(RECORDS)

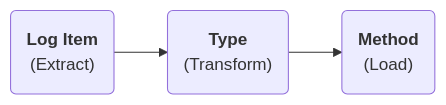
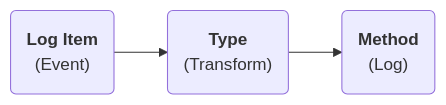
Before and after one commit to Badgerati/Pode: the diagram in docs/Tutorials/Logging/Overview.md, drawn with Mermaid. The commit also changed other lines of this file and 20 other files, not shown here.

Commit message:
adds support for overriding log method properties during a write call

````diff
--- a/docs/Tutorials/Logging/Overview.md
+++ b/docs/Tutorials/Logging/Overview.md
@@ -10,14 +10,14 @@
 ```mermaid
 graph LR
-    Extract("`**Log Item**
-    (Extract)`")
+    Event("`**Log Item**
+    (Event)`")
 
     Transform("`**Type**
     (Transform)`")
 
-    Load("`**Method**
-    (Load)`")
+    Log("`**Method**
+    (Log)`")
 
-    Extract --> Transform
-    Transform --> Load
+    Event --> Transform
+    Transform --> Log
 ```
````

(End RECORDS)

-- DIRECTIONS --
Restate all of the material word for word. Keep out every picture.

-- REPLY --
Before and after one commit to Badgerati/Pode: the diagram in docs/Tutorials/Logging/Overview.md, drawn with Mermaid. The commit also changed other lines of this file and 20 other files, not shown here.

Commit message:
adds support for overriding log method properties during a write call

````diff
--- a/docs/Tutorials/Logging/Overview.md
+++ b/docs/Tutorials/Logging/Overview.md
@@ -10,14 +10,14 @@
 ```mermaid
 graph LR
-    Extract("`**Log Item**
-    (Extract)`")
+    Event("`**Log Item**
+    (Event)`")
 
     Transform("`**Type**
     (Transform)`")
 
-    Load("`**Method**
-    (Load)`")
+    Log("`**Method**
+    (Log)`")
 
-    Extract --> Transform
-    Transform --> Load
+    Event --> Transform
+    Transform --> Log
 ```
````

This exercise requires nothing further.